*** Data for the task Section Begins ***
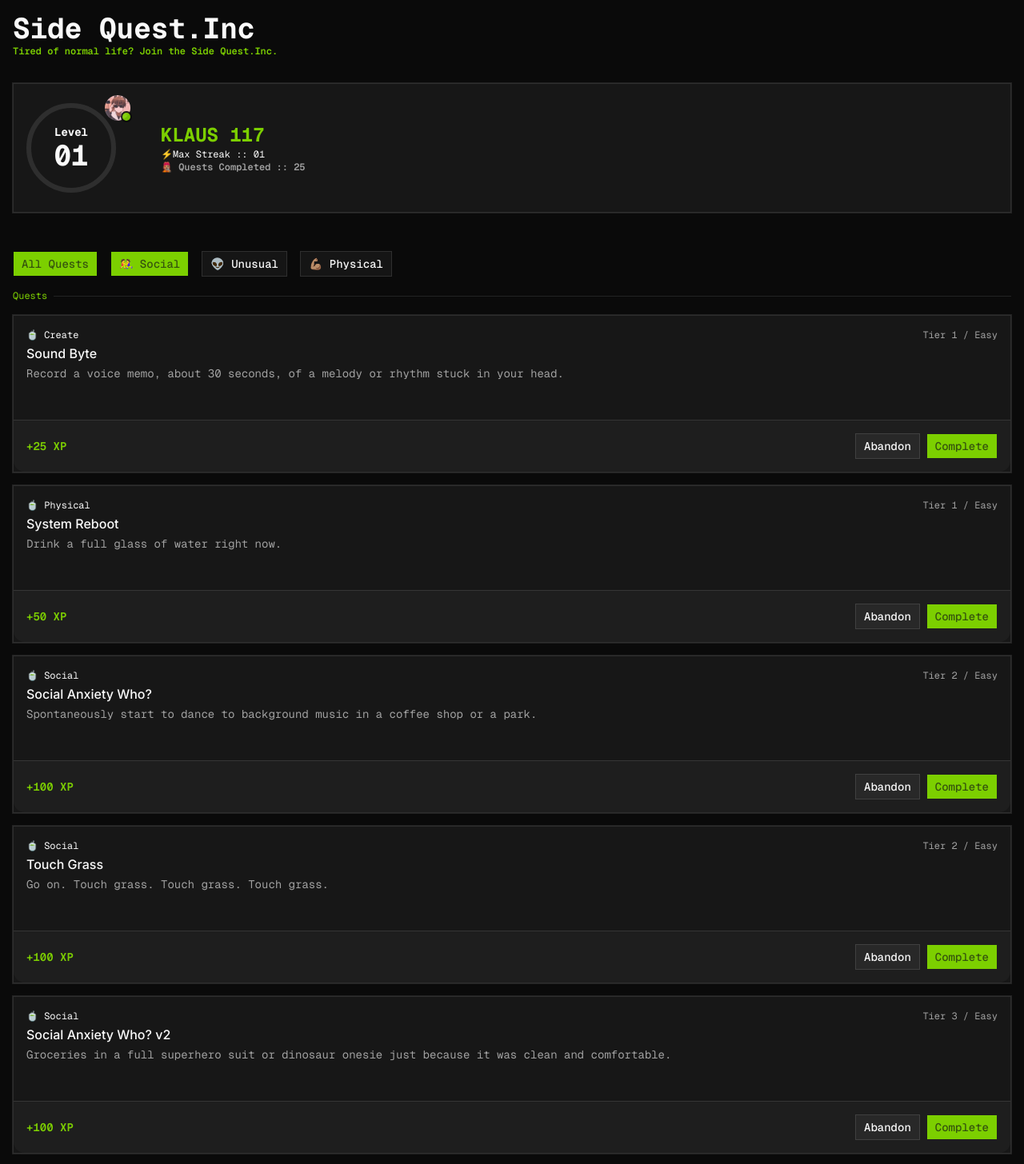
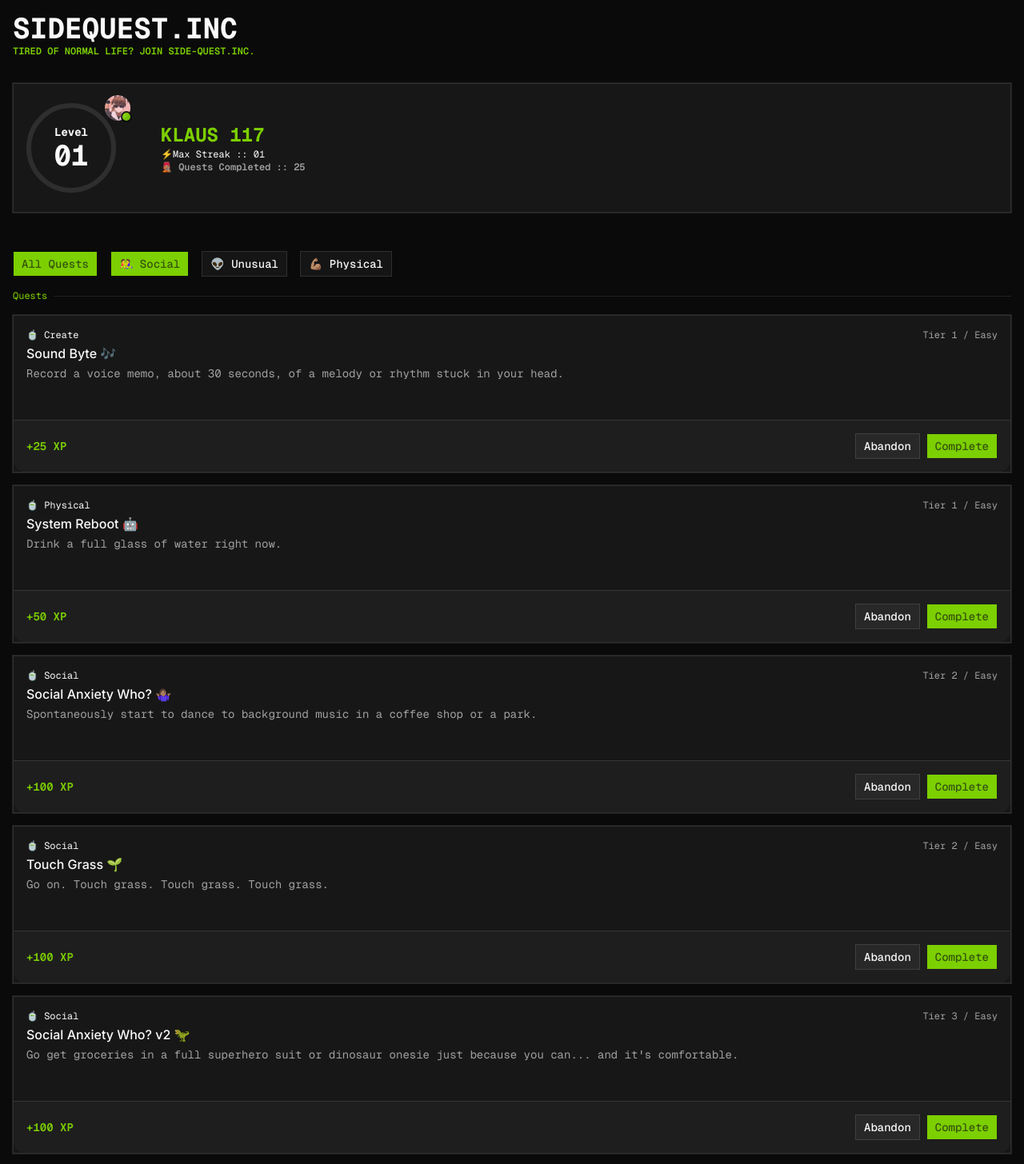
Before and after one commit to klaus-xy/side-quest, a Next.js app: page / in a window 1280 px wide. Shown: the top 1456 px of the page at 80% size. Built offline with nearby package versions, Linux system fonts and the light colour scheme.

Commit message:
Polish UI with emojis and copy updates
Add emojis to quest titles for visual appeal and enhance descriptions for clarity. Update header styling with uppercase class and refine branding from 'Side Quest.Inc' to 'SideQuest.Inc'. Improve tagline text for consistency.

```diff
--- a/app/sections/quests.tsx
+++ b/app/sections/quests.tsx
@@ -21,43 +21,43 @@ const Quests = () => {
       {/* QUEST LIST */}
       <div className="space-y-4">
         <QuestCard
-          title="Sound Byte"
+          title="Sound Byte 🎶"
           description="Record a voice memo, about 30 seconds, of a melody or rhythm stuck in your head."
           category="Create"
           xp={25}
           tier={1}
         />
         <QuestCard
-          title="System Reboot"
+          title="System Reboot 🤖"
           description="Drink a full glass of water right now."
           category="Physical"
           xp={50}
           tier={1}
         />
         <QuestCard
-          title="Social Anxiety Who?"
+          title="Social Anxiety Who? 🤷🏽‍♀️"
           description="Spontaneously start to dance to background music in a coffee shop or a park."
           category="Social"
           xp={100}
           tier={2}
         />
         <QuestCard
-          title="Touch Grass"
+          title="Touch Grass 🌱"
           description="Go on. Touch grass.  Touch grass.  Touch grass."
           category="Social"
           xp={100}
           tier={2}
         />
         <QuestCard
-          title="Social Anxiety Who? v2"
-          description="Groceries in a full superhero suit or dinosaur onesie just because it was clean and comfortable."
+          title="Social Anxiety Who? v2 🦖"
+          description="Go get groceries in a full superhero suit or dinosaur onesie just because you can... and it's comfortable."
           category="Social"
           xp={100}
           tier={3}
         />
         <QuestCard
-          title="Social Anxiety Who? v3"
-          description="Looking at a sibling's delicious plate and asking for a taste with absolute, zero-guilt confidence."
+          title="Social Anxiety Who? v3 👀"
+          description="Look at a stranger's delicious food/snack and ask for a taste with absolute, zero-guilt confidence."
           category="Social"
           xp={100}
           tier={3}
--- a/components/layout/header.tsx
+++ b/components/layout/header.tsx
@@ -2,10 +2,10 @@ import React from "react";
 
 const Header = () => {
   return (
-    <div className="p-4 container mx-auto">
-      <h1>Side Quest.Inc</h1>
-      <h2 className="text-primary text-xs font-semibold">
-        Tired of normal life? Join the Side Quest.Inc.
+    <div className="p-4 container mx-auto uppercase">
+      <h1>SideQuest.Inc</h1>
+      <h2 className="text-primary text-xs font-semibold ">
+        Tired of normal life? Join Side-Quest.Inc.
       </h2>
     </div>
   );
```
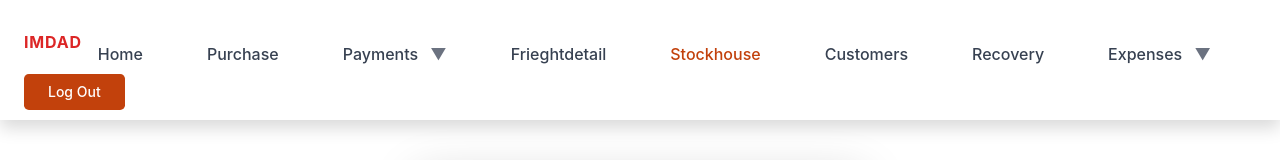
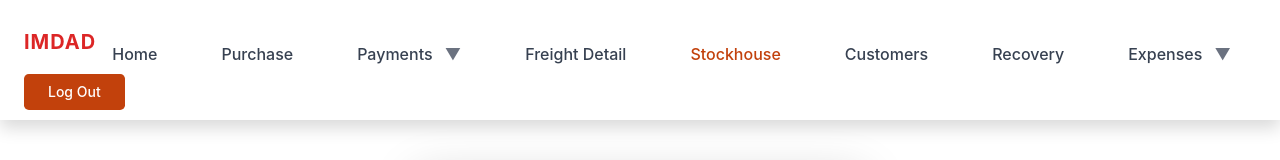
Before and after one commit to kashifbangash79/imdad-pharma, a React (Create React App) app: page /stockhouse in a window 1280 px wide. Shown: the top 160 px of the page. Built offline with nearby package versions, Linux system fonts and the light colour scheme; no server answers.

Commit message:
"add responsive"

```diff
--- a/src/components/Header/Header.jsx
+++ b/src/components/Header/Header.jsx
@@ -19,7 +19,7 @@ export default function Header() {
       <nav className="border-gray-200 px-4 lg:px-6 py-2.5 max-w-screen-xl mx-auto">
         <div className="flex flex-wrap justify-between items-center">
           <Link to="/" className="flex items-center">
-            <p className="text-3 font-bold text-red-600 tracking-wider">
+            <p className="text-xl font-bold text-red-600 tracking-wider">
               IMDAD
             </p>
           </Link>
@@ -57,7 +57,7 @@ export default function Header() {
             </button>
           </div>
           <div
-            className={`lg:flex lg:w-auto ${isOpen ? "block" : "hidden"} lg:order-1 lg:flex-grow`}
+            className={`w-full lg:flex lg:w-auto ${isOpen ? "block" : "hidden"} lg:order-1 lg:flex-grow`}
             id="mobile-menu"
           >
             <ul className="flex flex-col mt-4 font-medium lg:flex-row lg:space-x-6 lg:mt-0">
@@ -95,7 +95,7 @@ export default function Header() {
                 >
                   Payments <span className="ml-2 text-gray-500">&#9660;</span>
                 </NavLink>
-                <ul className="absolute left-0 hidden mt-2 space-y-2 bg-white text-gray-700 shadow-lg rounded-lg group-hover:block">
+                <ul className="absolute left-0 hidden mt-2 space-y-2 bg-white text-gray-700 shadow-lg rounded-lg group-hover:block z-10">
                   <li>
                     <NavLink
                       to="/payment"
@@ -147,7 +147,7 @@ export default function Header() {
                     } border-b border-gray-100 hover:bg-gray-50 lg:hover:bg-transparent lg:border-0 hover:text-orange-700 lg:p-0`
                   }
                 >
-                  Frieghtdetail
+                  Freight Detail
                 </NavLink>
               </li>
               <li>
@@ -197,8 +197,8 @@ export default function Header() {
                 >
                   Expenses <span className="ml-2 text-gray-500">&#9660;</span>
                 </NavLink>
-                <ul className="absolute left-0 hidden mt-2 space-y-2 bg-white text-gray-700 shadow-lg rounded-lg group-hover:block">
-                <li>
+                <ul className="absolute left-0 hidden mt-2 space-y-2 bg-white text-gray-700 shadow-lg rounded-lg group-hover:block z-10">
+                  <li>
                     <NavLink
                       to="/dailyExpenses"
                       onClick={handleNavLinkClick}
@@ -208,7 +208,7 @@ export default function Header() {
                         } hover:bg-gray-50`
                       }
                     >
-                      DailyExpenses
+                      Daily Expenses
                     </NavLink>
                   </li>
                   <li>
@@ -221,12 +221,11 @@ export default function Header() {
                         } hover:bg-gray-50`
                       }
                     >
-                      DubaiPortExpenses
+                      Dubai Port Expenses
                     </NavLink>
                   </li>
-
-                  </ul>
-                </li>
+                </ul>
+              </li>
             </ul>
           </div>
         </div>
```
*** Data for the task Section Ends ***
Number of lines above that include "Anxiety": state it and nothing else.

- [Answer to the exercise]
6